And remember, always ask for fabric swatches to show the florist, baker, photographer, mothers, etc.
Preserving Your Gown
To properly preserve your wedding gown it should receive the attention of a professional gown cleaner at the earliest possible opportunity. Once stains, both visible and invisible, begin to oxidize, they become much more difficult to remove. Find a professional gown cleaner who is skilled in handling delicate materials. Regular dry cleaning may loosen and/or discolor glued on trims and pearls, so choose your cleaning professional with care.
Be sure to point out any stains that you know of when dropping off your gown for cleaning. If you know what the stain is, let the cleaner know. Keep in mind that you should not treat any stains on your dress yourself . Never rub a stain; when you rub across the weave of a fine fabric, you are more likely to set the stain further. If, and only if, a stain is water soluble (foods in general), you may want to dab it with clear, cool water to remove the worst of it. Leave the rest to a professional.
Packing Your Gown
The bodice of a cleaned gown can be stuffed with white, acid-free tissue paper. The gown is then usually wrapped with more white, acid-free tissue, and placed in an acid-free box. Another alternative is wrapping the gown in a clean, white sheet and storing it in a cedar chest. Should you decide to store your gown on a hanger, it is a good idea to sew straps, slightly shorter than the bodice, to the waistline. Attaching these straps to a fabric padded hanger will relieve the pressure on the shoulders from the weight of the skirt.
Fabric covered metal buttons, pins, and sponge shoulder pads should be removed from the dress and wrapped separately; they can be safely stored in the gown box as long as they are not touching the fabric. Metal trims can oxidize and leave permanent rust stains on the fabric. Similarly, sponge padding can deteriorate and cause yellowing of the fabric.
The headpiece and veil may be extremely fragile, and may show age well before the gown. These too should be wrapped in white, acid-free tissue, and stored in the box with the gown.
Storing Your Gown

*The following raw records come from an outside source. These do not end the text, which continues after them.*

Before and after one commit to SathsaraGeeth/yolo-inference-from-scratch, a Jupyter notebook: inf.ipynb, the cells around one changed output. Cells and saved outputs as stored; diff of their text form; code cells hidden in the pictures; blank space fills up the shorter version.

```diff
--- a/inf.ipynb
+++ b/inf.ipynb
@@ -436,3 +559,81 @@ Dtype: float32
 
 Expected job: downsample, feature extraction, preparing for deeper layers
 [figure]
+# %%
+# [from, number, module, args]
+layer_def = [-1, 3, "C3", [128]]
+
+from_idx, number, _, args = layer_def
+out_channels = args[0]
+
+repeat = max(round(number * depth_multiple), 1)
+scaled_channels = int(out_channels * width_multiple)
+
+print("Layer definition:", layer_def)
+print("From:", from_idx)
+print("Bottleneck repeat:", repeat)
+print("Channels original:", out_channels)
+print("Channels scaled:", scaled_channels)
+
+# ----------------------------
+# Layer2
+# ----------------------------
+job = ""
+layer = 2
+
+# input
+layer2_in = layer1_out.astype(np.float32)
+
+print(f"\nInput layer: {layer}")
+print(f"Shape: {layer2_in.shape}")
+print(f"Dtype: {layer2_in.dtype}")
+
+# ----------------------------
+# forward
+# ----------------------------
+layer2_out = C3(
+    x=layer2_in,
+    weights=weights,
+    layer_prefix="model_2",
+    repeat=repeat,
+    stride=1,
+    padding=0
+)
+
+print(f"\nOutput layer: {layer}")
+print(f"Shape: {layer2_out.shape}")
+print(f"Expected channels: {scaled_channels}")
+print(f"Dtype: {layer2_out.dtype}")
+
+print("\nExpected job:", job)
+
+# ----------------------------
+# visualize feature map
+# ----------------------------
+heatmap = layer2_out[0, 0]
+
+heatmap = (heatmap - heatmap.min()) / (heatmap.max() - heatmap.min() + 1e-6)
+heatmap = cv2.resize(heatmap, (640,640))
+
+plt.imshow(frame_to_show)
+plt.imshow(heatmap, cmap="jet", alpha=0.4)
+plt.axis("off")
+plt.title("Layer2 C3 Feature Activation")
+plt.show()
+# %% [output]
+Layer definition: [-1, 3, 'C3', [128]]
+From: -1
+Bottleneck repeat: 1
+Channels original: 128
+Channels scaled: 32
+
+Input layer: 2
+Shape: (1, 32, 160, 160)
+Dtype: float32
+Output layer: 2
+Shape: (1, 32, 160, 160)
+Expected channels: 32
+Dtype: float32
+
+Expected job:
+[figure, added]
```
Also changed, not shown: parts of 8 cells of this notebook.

Never store your gown in plastic. Plastic wrap releases gases that can actually speed the yellowing and deterioration of the fabric. Cover it with a white sheet or muslin instead.
Keep your gown in a cool, dry place. Basements and attics are not recommended due to the significant changes in temperature and humidity these areas experience. Often, a guest bedroom, den or office closet is the ideal spot.
You should periodically inspect your gown. Stains that were missed at the time of cleaning could appear later. If you inspect your gown every year or two, you will be able to have these hidden stains treated before they become a major problem.
By preserving your wedding gown, you will have a cherished keepsake and an heirloom for your daughter and /or granddaughter to wear years from now.
Questions for Your Professional
1. How long will it take the dress(es) to come in once they’re ordered?
Some dresses take months to come in, so shop early. You will also need extra time for fittings and alterations.
2. What do alterations cost?
Get as specific an estimate as possible so you will know what to expect and fit it in your budget. Also ask about alterations to attendants’ dresses. The pricing may be different on their dresses.
3. Will my gown be steamed and pressed for pick up?
This is very important to have a professional handle this. Ask if there is an extra charge for this service.
4. Will the attendants’ dresses be pressed for pick up?
Ask if there is an extra charge for this. If there is, it is usually worth it as many fabrics are very tricky to steam.
5. What happens if I change my mind?
Ask what happens if you either cancel the wedding, postpone it or change your mind and want another dress style. Deposits are usually not returned and you may be required to pay for the entire dress.
6. Can extra fabric be ordered?
You may want extra fabric for various things including your flowergirl’s dress.
Be sure to check out Bridal Attire Worksheet under: For Brides: My Bridal Suite